Home / News
Chapter 13 (continued)
Gabriel was dull too. It was a part of the certain uncertainty of Mrs Varden's temper, that when they were in this condition, she should be gay and sprightly.
'I need have a cheerful disposition, I am sure,' said the smiling housewife, 'to preserve any spirits at all; and how I do it I can scarcely tell.'
'Ah, mim,' sighed Miggs, 'begging your pardon for the interruption, there an't a many like you.'
'Take away, Miggs,' said Mrs Varden, rising, 'take away, pray. I know I'm a restraint here, and as I wish everybody to enjoy themselves as they best can, I feel I had better go.'
'No, no, Martha,' cried the locksmith. 'Stop here. I'm sure we shall be very sorry to lose you, eh Joe!' Joe started, and said 'Certainly.'
'Thank you, Varden, my dear,' returned his wife; 'but I know your wishes better. Tobacco and beer, or spirits, have much greater attractions than any I can boast of, and therefore I shall go and sit upstairs and look out of window, my love. Good night, Mr Joseph. I'm very glad to have seen you, and I only wish I could have provided something more suitable to your taste. Remember me very kindly if you please to old Mr Willet, and tell him that whenever he comes here I have a crow to pluck with him.
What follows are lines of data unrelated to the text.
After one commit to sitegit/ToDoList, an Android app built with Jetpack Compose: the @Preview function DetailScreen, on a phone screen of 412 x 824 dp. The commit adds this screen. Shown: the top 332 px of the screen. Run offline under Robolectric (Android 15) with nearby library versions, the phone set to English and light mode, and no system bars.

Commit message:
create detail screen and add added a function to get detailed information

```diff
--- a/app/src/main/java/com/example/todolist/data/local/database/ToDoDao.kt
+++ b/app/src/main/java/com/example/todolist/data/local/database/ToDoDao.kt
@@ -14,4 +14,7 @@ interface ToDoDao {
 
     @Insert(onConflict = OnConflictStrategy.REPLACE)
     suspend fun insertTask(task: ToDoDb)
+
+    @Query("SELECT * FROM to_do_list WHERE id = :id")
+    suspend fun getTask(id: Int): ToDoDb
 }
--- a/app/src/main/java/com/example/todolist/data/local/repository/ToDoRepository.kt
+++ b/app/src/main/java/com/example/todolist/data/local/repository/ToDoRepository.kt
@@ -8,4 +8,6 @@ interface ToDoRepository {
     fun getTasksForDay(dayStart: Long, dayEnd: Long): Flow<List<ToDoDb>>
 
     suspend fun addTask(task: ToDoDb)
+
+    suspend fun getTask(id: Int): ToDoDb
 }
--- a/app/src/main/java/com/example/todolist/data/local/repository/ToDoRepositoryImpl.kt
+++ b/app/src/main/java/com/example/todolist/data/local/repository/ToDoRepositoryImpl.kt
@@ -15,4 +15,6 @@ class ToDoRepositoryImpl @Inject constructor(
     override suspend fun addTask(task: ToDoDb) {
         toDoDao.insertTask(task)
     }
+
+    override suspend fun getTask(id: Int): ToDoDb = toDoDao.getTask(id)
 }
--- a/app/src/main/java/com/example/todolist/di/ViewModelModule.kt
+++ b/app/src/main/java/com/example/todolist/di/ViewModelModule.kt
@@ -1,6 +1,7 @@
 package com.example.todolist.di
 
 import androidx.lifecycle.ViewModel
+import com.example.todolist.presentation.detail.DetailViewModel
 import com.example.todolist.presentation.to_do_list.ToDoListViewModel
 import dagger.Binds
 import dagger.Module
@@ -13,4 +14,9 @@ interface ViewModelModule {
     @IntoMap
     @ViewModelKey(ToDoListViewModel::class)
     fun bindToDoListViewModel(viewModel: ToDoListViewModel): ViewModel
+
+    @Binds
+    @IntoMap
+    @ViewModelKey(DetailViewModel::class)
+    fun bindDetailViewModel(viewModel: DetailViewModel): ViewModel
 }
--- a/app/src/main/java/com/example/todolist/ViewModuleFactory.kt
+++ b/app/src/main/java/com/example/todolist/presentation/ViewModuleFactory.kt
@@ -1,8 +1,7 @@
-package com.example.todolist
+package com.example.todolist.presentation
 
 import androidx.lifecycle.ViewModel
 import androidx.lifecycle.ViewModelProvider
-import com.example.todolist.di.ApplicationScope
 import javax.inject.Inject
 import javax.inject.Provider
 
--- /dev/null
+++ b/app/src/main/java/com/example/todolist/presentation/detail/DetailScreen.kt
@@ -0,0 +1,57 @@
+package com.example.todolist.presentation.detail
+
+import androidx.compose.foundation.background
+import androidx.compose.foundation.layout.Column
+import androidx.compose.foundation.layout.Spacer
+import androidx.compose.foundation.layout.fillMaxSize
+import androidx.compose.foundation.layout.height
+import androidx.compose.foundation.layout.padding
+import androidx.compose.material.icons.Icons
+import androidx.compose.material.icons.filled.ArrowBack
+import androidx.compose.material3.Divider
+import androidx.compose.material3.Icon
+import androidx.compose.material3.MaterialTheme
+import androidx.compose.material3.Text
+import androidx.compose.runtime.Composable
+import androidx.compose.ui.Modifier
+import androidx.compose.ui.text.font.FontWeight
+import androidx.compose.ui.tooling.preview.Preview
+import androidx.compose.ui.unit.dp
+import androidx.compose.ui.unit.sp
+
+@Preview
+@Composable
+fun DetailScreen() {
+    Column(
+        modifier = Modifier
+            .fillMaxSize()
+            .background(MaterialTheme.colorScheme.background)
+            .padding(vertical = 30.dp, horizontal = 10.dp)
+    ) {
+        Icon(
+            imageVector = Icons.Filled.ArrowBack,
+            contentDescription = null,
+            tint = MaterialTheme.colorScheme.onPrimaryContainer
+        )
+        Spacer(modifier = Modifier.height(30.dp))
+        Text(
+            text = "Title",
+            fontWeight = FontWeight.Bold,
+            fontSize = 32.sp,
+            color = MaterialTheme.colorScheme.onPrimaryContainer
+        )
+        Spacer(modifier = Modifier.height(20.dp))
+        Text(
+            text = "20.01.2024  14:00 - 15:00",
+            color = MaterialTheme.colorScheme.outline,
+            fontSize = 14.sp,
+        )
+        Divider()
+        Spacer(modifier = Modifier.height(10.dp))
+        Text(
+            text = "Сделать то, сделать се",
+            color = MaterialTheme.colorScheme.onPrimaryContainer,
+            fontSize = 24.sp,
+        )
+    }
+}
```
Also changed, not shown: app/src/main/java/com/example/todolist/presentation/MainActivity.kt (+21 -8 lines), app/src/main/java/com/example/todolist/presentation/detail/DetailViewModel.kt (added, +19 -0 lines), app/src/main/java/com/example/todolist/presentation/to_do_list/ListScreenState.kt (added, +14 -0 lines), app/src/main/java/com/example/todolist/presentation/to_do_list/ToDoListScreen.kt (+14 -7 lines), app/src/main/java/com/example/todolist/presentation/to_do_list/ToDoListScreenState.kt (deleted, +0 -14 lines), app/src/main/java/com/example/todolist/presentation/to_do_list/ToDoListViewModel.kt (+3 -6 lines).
Good night!'
Having uttered these words with great sweetness of manner, the good lady dropped a curtsey remarkable for its condescension, and serenely withdrew.
And it was for this Joe had looked forward to the twenty-fifth of March for weeks and weeks, and had gathered the flowers with so much care, and had cocked his hat, and made himself so smart! This was the end of all his bold determination, resolved upon for the hundredth time, to speak out to Dolly and tell her how he loved her! To see her for a minute--for but a minute--to find her going out to a party and glad to go; to be looked upon as a common pipe-smoker, beer-bibber, spirit-guzzler, and tosspot! He bade farewell to his friend the locksmith, and hastened to take horse at the Black Lion, thinking as he turned towards home, as many another Joe has thought before and since, that here was an end to all his hopes--that the thing was impossible and never could be--that she didn't care for him--that he was wretched for life--and that the only congenial prospect left him, was to go for a soldier or a sailor, and get some obliging enemy to knock his brains out as soon as possible.
This is page 125 of 724. [Mark this Page]
Mark any page to add this title to Your Bookshelf. (0 / 10 books on shelf)
Buy a copy of Barnaby Rudge at Amazon.com
Customize text appearance:
(c) 2003-2012 LiteraturePage.com and Michael Moncur.
For information about public domain texts appearing here, read the copyright information and disclaimer.